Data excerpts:

- Opening Delimiter -

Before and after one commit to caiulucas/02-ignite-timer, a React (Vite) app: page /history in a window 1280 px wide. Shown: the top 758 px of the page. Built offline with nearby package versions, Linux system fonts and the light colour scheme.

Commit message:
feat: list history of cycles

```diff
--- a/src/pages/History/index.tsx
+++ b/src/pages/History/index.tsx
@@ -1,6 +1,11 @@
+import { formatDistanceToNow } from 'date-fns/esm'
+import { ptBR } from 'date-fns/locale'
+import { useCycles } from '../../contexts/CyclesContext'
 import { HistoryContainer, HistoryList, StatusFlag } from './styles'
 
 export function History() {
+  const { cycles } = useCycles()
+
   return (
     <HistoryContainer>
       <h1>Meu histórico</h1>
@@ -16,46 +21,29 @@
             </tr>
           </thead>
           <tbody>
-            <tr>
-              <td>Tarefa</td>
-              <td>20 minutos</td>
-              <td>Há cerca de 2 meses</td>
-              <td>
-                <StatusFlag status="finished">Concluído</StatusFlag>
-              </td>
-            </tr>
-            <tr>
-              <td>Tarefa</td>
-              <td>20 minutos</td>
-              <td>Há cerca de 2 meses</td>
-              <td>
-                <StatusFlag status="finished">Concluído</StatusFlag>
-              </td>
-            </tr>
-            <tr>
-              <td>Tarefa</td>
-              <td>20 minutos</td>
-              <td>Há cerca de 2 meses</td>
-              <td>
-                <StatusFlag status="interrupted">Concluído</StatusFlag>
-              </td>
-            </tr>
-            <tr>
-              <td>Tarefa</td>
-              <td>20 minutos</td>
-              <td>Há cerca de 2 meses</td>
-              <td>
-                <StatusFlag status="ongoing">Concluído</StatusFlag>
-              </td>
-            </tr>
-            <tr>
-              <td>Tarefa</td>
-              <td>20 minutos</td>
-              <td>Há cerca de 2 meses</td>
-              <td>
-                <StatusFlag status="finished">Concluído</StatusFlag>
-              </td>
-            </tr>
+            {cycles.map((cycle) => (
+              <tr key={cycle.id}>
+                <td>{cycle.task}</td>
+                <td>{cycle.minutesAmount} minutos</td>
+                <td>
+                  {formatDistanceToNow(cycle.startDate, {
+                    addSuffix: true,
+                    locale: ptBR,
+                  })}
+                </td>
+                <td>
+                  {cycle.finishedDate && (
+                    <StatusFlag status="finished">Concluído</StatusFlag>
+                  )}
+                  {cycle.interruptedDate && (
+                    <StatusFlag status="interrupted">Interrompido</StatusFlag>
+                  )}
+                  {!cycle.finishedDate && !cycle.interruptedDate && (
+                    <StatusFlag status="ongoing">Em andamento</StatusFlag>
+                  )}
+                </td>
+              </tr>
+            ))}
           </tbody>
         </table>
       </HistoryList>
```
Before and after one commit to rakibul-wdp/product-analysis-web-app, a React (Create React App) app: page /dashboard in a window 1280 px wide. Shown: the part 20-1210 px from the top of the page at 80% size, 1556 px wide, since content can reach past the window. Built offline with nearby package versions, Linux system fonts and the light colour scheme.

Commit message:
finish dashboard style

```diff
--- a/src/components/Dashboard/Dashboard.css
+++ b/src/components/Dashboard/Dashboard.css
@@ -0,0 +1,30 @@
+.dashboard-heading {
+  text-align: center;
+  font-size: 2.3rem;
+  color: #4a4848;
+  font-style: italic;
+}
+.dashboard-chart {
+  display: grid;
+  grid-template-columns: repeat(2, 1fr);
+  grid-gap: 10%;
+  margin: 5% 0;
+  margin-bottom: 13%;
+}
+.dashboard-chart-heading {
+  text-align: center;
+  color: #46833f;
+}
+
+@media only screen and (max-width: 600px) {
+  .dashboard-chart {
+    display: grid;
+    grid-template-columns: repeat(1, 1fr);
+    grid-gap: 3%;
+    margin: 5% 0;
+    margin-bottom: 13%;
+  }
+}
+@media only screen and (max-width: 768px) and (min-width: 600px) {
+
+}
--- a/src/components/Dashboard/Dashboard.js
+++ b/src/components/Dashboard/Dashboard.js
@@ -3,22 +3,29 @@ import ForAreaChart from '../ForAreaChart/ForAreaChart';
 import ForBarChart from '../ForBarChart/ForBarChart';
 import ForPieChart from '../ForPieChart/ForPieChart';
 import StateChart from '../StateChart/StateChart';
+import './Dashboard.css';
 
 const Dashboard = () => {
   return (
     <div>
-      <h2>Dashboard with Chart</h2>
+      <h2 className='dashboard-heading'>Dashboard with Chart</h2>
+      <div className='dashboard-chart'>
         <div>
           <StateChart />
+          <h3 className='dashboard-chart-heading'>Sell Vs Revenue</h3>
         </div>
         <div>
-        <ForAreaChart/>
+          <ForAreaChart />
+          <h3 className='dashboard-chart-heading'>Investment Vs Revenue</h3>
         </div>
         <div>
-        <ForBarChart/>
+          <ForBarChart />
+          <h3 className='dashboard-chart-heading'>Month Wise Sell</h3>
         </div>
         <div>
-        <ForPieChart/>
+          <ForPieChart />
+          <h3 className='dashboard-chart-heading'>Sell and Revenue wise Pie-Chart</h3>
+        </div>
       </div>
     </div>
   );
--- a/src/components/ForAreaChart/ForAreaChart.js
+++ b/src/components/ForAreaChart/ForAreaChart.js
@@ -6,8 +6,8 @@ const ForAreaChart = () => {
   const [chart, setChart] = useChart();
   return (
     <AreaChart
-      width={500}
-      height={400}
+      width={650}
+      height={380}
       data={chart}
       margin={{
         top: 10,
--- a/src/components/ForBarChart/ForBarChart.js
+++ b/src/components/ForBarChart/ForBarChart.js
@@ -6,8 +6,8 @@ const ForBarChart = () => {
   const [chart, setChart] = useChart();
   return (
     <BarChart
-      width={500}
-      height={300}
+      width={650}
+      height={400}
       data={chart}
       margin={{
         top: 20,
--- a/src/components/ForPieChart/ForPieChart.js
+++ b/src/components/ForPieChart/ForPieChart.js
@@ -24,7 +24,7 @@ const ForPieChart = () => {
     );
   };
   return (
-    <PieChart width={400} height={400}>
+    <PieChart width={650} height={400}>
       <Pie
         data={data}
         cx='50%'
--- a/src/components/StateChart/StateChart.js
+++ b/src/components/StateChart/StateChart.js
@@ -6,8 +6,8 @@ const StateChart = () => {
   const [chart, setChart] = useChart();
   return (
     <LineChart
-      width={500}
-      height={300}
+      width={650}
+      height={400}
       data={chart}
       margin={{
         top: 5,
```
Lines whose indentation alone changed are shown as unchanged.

- Closing Delimiter -

TASK DIRECTIONS: A complete answer gives every line of the records holding "const".

RESPONSE TO THIS TASK:
+  const { cycles } = useCycles()
 const Dashboard = () => {
@@ -6,8 +6,8 @@ const ForAreaChart = () => {
   const [chart, setChart] = useChart();
@@ -6,8 +6,8 @@ const ForBarChart = () => {
   const [chart, setChart] = useChart();
@@ -24,7 +24,7 @@ const ForPieChart = () => {
@@ -6,8 +6,8 @@ const StateChart = () => {
   const [chart, setChart] = useChart();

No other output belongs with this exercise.